The Town Planning Board is weighing an application to build a caravan park in a Coastal Protection Area (CPA) at Cheung Sha.
A company called Well Power Investment Development Ltd has sought permission to place nine caravans on a site for three years and to build supporting facilities including a toilet, a storage area and a kiosk
The site covers 3,016 square metres, of which 85% is designated CPA, and applies to lots 62, 63, 64, 65, 66 S.B, 66 RP and 67 in D.D.331. The remainder is government land.
One of the directors of the company is Chan Shekmou, an indigenous resident of South Lantau, according to a company registry search by Apple Daily. It says the caravans will be placed on stone and will not impact on the vegetation and argues that the proposal is consistent with the government’s ambitions to make South Lantau a tourist zone. Continue reading
Here’s a reminder that Lantau’s natural beauty and ecosystem are tourism’s best friend, not its enemy as the government and supporters seem to believe.
Ngong Ping 360 is running a butterfly-themed family promotion over the summer, taking advantage of the presence of Lantau’s 100-plus butterflies species. As well as butterfly-watching, there’s a workshop on taking wildlife photos, another on “butterfly art” a dance performance, and so on.
“We would also like visitors to understand the ecology of Lantau so that they may treasure the natural environment even more,” said Ngong Ping 360 marketing head Vivien Lee. Continue reading
Highlights from submission to the Development Bureau (full submission here).
No Vision, No Data, No Conservation
The decision-making process on Lantau’s future appears to be explicitly designed to exclude community input. From day one LanDAC membership has been almost wholly drawn from the real estate, tourist and logistics industries, along with government political supporters and appointees. The public rightly doubts the genuineness of this ‘consultation.’
The government plan offers no vision for the island: what will it be like to visit, live or work in Lantau in 2026, 2036 or beyond? The report doesn’t say. At the same time it tries to micro-manage tourist development in ways that are counter-productive.
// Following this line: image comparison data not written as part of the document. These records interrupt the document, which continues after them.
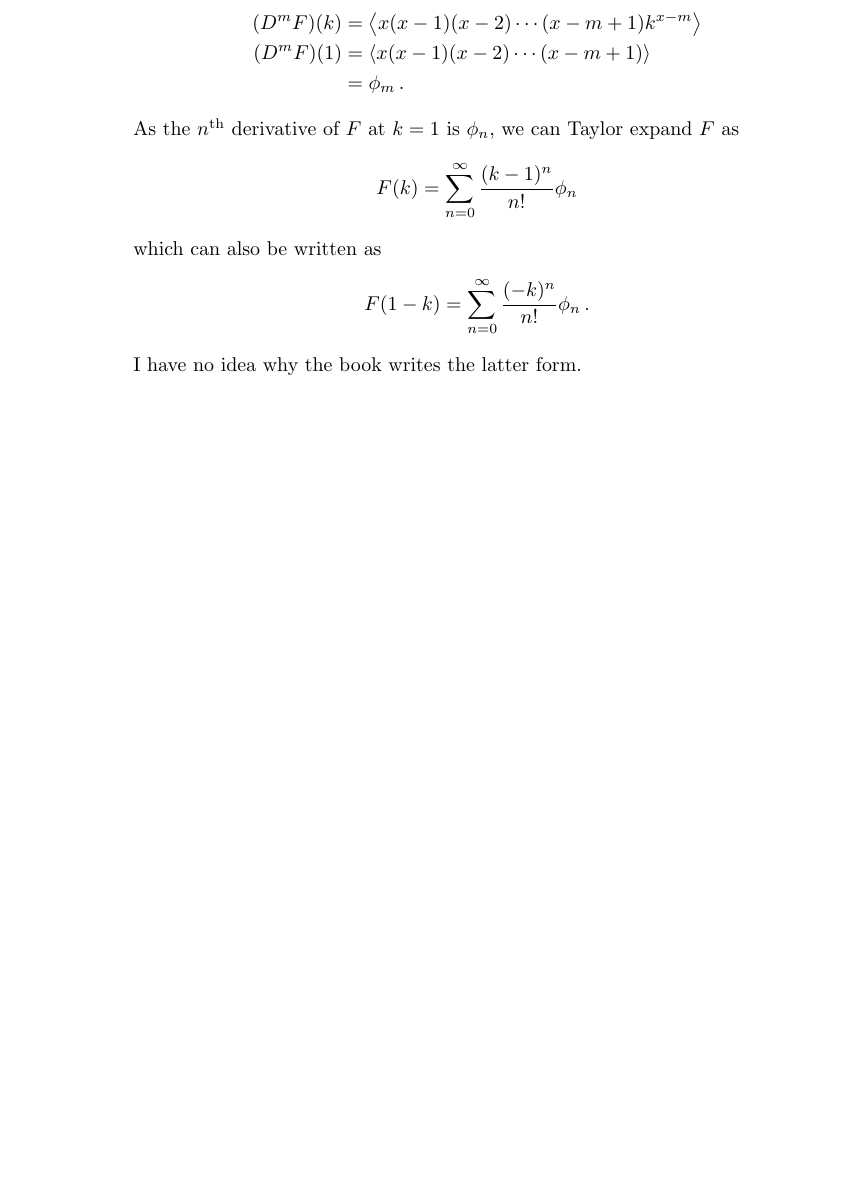
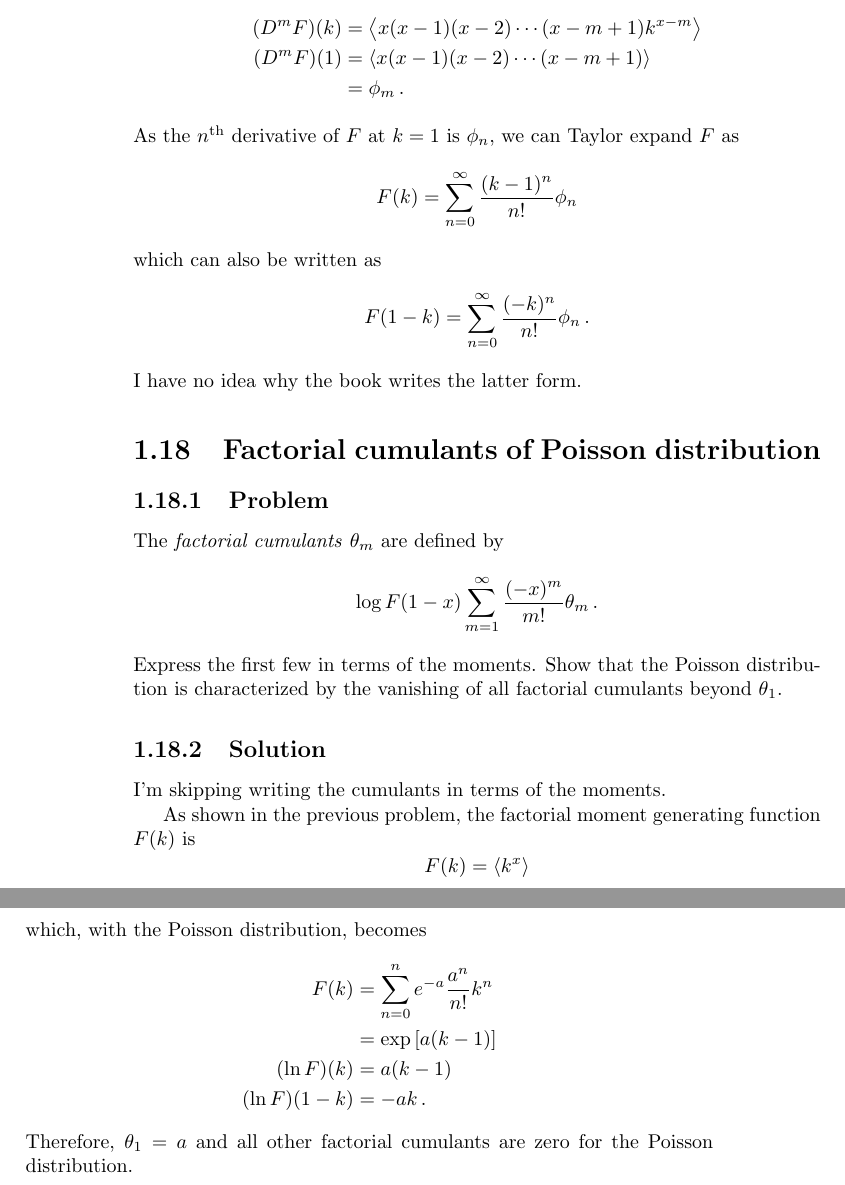
Before and after one commit to DanielSank/vankampen-stochastic, a LaTeX book (main.tex, which reads chapter1/content.tex, chapter1/poisson_factorial_cumulants.tex): part of page 16 of 16 before the commit and two parts of pages 16 and 17 of 17 after it, the two joined at a grey line, cut so that both start at the same text, the shorter picture padded with empty space. Compiled offline with pdfLaTeX.

Commit message:
Poisson factorial cumulants.

```diff
--- a/chapter1/content.tex
+++ b/chapter1/content.tex
@@ -16,3 +16,4 @@
 \subimportlevel{./}{lorentz_characteristic.tex}
 \subimportlevel{./}{cosine_generating_function.tex}
 \subimportlevel{./}{factorial_moments.tex}
+\subimportlevel{./}{poisson_factorial_cumulants.tex}
--- /dev/null
+++ b/chapter1/poisson_factorial_cumulants.tex
@@ -0,0 +1,30 @@
+\leveldown{Factorial cumulants of Poisson distribution}
+
+\leveldown{Problem}
+
+The \emph{factorial cumulants} $\theta_m$ are defined by
+\begin{equation*}
+\log F(1 - x) \sum_{m=1}^\infty \frac{(-x)^m}{m!} \theta_m \, .
+\end{equation*}
+Express the first few in terms of the moments.
+Show that the Poisson distribution is characterized by the vanishing of all factorial cumulants beyond $\theta_1$.
+
+\levelstay{Solution}
+
+I'm skipping writing the cumulants in terms of the moments.
+
+As shown in the previous problem, the factorial moment generating function $F(k)$ is
+\begin{equation*}
+F(k) = \avg{k^x}
+\end{equation*}
+which, with the Poisson distribution, becomes
+\begin{align*}
+F(k)
+&= \sum_{n=0}^n e^{-a} \frac{a^n}{n!} k^n \\
+&= \exp \bracketed{a(k-1)} \\
+(\ln F)(k)
+&= a (k - 1) \\
+(\ln F)(1 - k)
+&= -a k \, .
+\end{align*}
+Therefore, $\theta_1 = a$ and all other factorial cumulants are zero for the Poisson distribution.
```
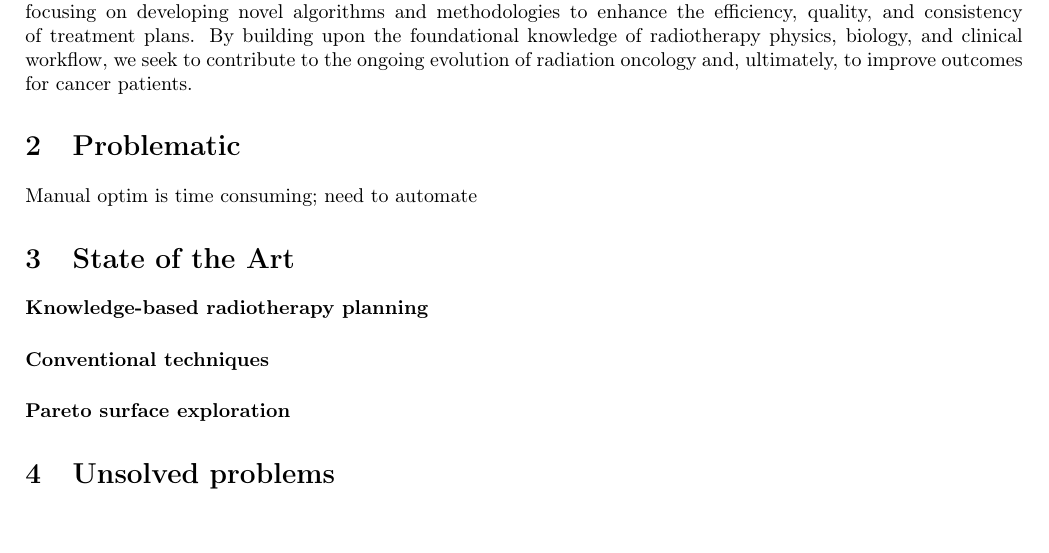
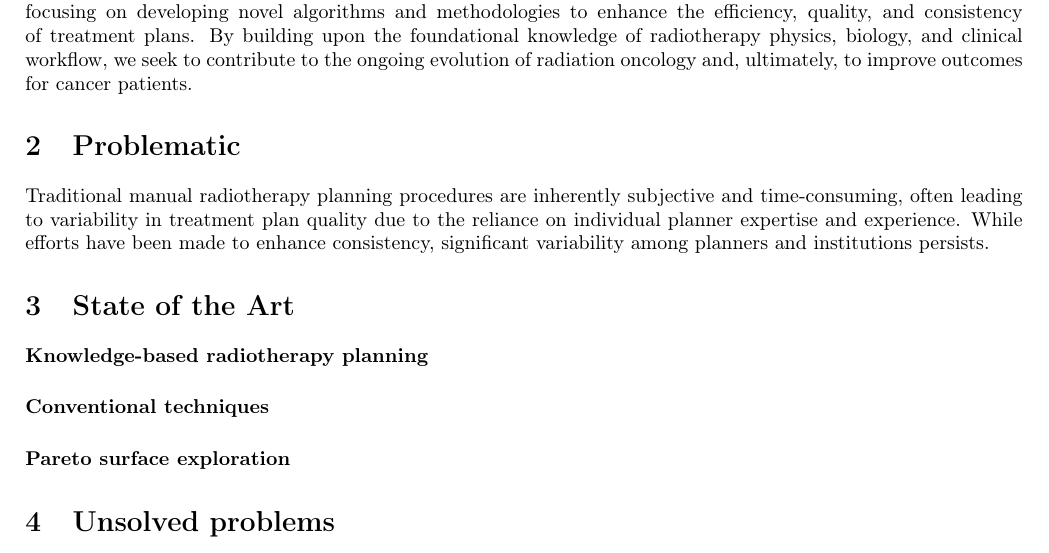
Before and after one commit to pauldubois98/PhD, a LaTeX paper (2_introduction/2_main.tex, which reads 2_introduction/2_content.tex): part of page 2 of 2, cut so that both start at the same text, the shorter picture padded with empty space. Compiled offline with pdfLaTeX.

Commit message:
Problematic §1

```diff
--- a/2_introduction/2_content.tex
+++ b/2_introduction/2_content.tex
@@ -30,7 +30,8 @@ In this context, this thesis aims to explore and advance the radiotherapy treatm
 By building upon the foundational knowledge of radiotherapy physics, biology, and clinical workflow, we seek to contribute to the ongoing evolution of radiation oncology and, ultimately, to improve outcomes for cancer patients.
 
 \section{Problematic}
-Manual optim is time consuming; need to automate
+Traditional manual radiotherapy planning procedures are inherently subjective and time-consuming, often leading to variability in treatment plan quality due to the reliance on individual planner expertise and experience.
+While efforts have been made to enhance consistency, significant variability among planners and institutions persists.
 
 \section{State of the Art}
 \paragraph{Knowledge-based radiotherapy planning}
```
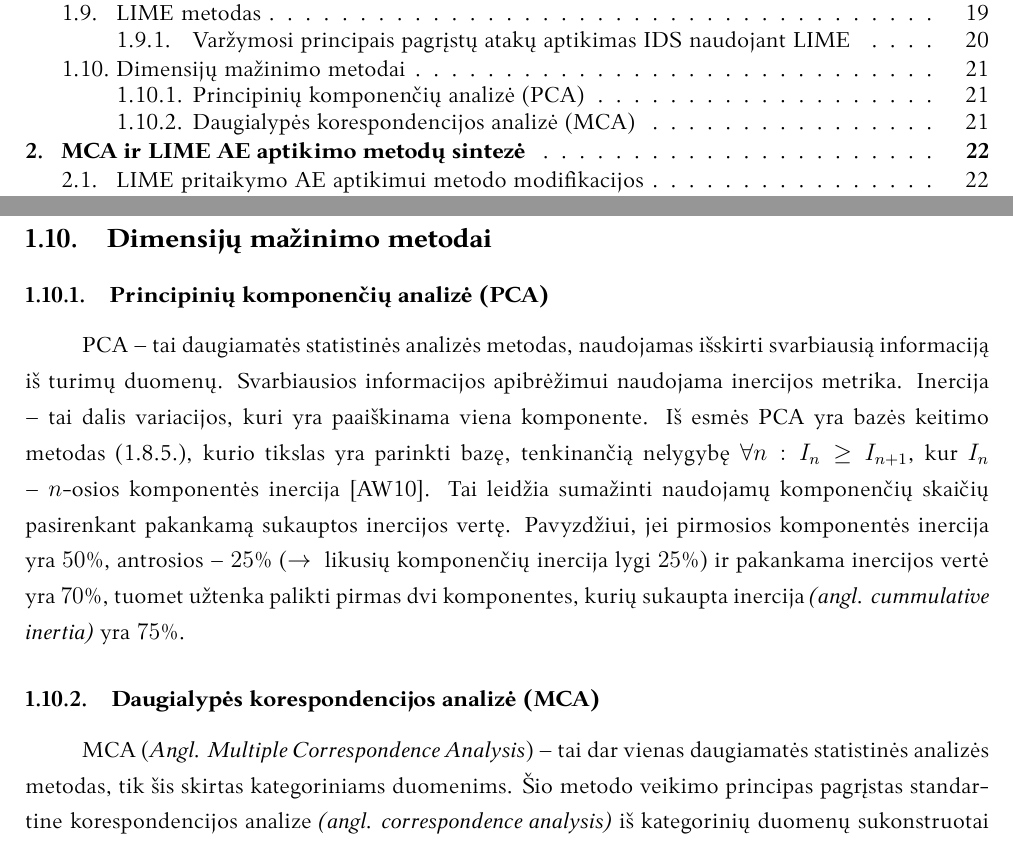
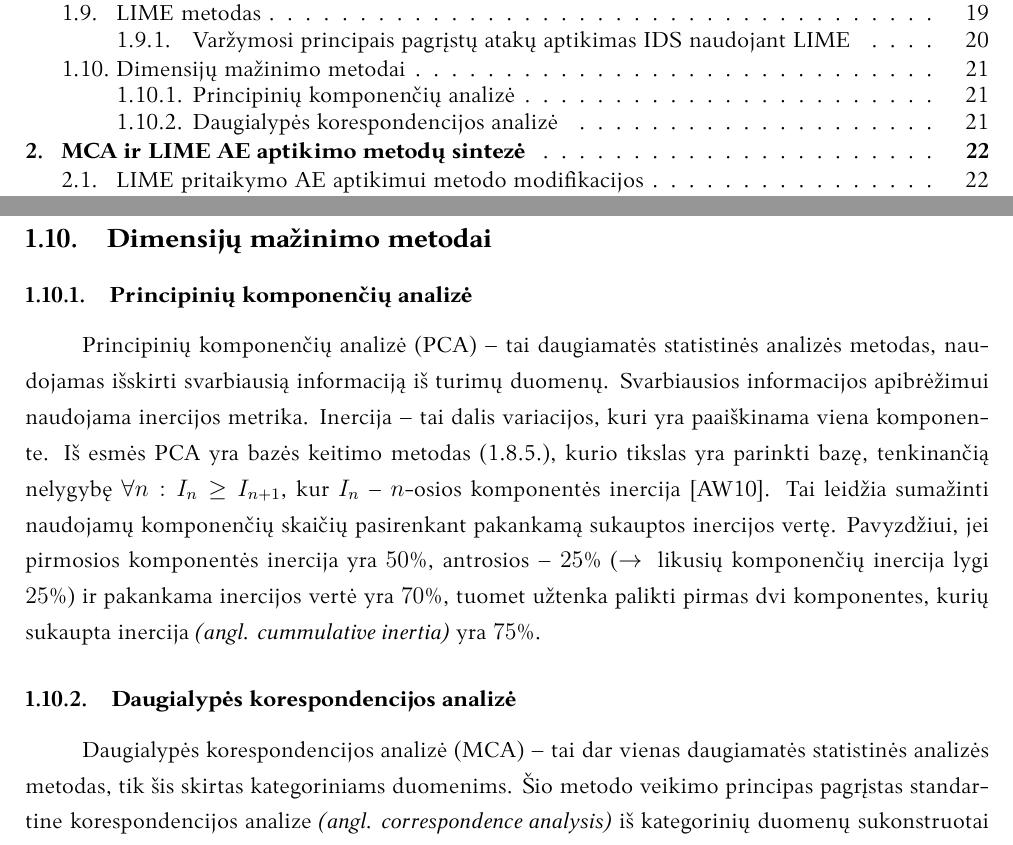
Before and after one commit to onlyidev/bachelor.thesis, a LaTeX document (main.tex, which reads structure/literature/pca_mca.tex): two parts of pages 4 and 21 of 33, joined at a grey line, cut so that both start at the same text. Compiled offline with LuaLaTeX.

Commit message:
fix(PCA/MCA): Move abbr out of section heading

```diff
--- a/structure/literature/pca_mca.tex
+++ b/structure/literature/pca_mca.tex
@@ -1,11 +1,11 @@
 \subsection{Dimensijų mažinimo metodai}
 
-\subsubsection{Principinių komponenčių analizė (\gls{pca})}
+\subsubsection{Principinių komponenčių analizė}
 
-\gls{pca} -- tai daugiamatės statistinės analizės metodas, naudojamas išskirti svarbiausią informaciją iš turimų duomenų. Svarbiausios informacijos apibrėžimui naudojama \glsko{inertia} metrika. \Gls{inertia} -- tai dalis variacijos, kuri yra paaiškinama viena komponente. Iš esmės \gls{pca} yra bazės keitimo metodas \skyrius{sec:literature:defense:basis}, kurio tikslas yra parinkti bazę, tenkinančią nelygybę $\forall n: I_n \ge I_{n+1}$, kur $I_n$ -- $n$-osios komponentės \gls{inertia} \cite{abdiPrincipalComponentAnalysis2010}. Tai leidžia sumažinti naudojamų komponenčių skaičių pasirenkant pakankamą sukauptos \glsko{inertia} vertę. Pavyzdžiui, jei pirmosios komponentės \gls{inertia} yra $50\%$, antrosios -- $25\%$ (\rightarrow \; likusių komponenčių \gls{inertia} lygi $25\%$) ir pakankama \glsko{inertia} vertė yra $70\%$, tuomet užtenka palikti pirmas dvi komponentes, kurių sukaupta \gls{inertia} \angl{cummulative inertia} yra $75\%$.
+Principinių komponenčių analizė (\gls{pca}) -- tai daugiamatės statistinės analizės metodas, naudojamas išskirti svarbiausią informaciją iš turimų duomenų. Svarbiausios informacijos apibrėžimui naudojama \glsko{inertia} metrika. \Gls{inertia} -- tai dalis variacijos, kuri yra paaiškinama viena komponente. Iš esmės \gls{pca} yra bazės keitimo metodas \skyrius{sec:literature:defense:basis}, kurio tikslas yra parinkti bazę, tenkinančią nelygybę $\forall n: I_n \ge I_{n+1}$, kur $I_n$ -- $n$-osios komponentės \gls{inertia} \cite{abdiPrincipalComponentAnalysis2010}. Tai leidžia sumažinti naudojamų komponenčių skaičių pasirenkant pakankamą sukauptos \glsko{inertia} vertę. Pavyzdžiui, jei pirmosios komponentės \gls{inertia} yra $50\%$, antrosios -- $25\%$ (\rightarrow \; likusių komponenčių \gls{inertia} lygi $25\%$) ir pakankama \glsko{inertia} vertė yra $70\%$, tuomet užtenka palikti pirmas dvi komponentes, kurių sukaupta \gls{inertia} \angl{cummulative inertia} yra $75\%$.
 
-\subsubsection{Daugialypės korespondencijos analizė (\gls{mca})}\label{sec:literature:mca}
+\subsubsection{Daugialypės korespondencijos analizė}\label{sec:literature:mca}
 
-\Glsxtrfull{mca} -- tai dar vienas daugiamatės statistinės analizės metodas, tik šis skirtas kategoriniams duomenims. Šio metodo veikimo principas pagrįstas standartine korespondencijos analize \angl{correspondence analysis} iš kategorinių duomenų sukonstruotai indikatorių matricai. \gls{mca} gali būti laikomas \gls{pca} praplėtimu kategoriniams duomenims \cite{abdiMultipleCorrespondenceAnalysis2007}, tad ir dimensijų mažinimo procesas toks pat -- pasirenkama pakankama \glsko{inertia} vertė $\varepsilon$ ir pasirenkami pirmi $m$ stulpelių taip, kad $\sum_{i=1}^m{I_i} \ge \varepsilon$
+Daugialypės korespondencijos analizė (\gls{mca}) -- tai dar vienas daugiamatės statistinės analizės metodas, tik šis skirtas kategoriniams duomenims. Šio metodo veikimo principas pagrįstas standartine korespondencijos analize \angl{correspondence analysis} iš kategorinių duomenų sukonstruotai indikatorių matricai. \gls{mca} gali būti laikomas \gls{pca} praplėtimu kategoriniams duomenims \cite{abdiMultipleCorrespondenceAnalysis2007}, tad ir dimensijų mažinimo procesas toks pat -- pasirenkama pakankama \glsko{inertia} vertė $\varepsilon$ ir pasirenkami pirmi $m$ stulpelių taip, kad $\sum_{i=1}^m{I_i} \ge \varepsilon$
 
 \gls{mca} metodas gali būti naudojamas kaip išmokomas statistinis modelis. Kadangi nauja bazė, į kurią transformuojami duomenys, yra glaudžiai susijusi su duomenų rinkinio statistikomis, galima naudoti mokymo duomenų aibę šios bazės nustatymui, o tolimesnius duomenis transformuoti kaip projekcijas į šią bazę. Tolesniuose šio darbo skyriuose \gls{mca} naudojamas būtent taip.
```
Also changed, not shown: comments.md (+2 -2 lines).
Continue reading
Visitor traffic to Ngong Ping 360, one of Lantau’s biggest tourist draws, fell 11% last year, while the number of mainland tourists to Lantau posted an even sharper decline.
Just 1.62m people took the cable car or visited Ngong Ping in west Lantau, down from 1.83m in 2014 and 1.67m in 2013. However, because the number of operating days was also down due to weather conditions and maintenance, the decline in visitors per day was just 3.6%, Ngong Ping 360 said in a statement.
Just 469,800 mainland and Macau visitors took the cable car last year, 17% below the 2014 level and accounting for three-fifths of last year’s decline in overall numbers. Continue reading
Improving the “balance” between development and conservation has been a government priority in Lantau planning, Development Secretary Paul Chan told an interviewer this week.
The LanDAC report reveals just how well that balance has been struck. The report, issued ten days ago, uses the word ‘develop’ 126 times. ‘Conservation’ appears just 20 times.
It appears that the purpose of Lantau development is development. The language is telling; we could have had a Committee for Lantau’s Future, the Lantau Sustainable Development Committee or even the Let’s Make Lantau Fabulous Committee. Continue reading
The Pui O beach camping ground is still being used as a cheap hotel for mainland visitors, a Ming Pao report reveals.
The normally-tranquil seaside campsite was the scene of a minor riot during October ‘Golden Week’ three years ago after being overwhelmed by mainlanders seeking low-cost accommodation. The site had been promoted on mainland travel forums as a free hotel.
The Leisure and Cultural Services Dept has since put down rules giving Hong Kongers priority in camping areas during key period such as Chinese New Year and the October holiday. But a Ming Pao reporter on the trail over the Christmas holiday period found obvious examples of abuse. Continue reading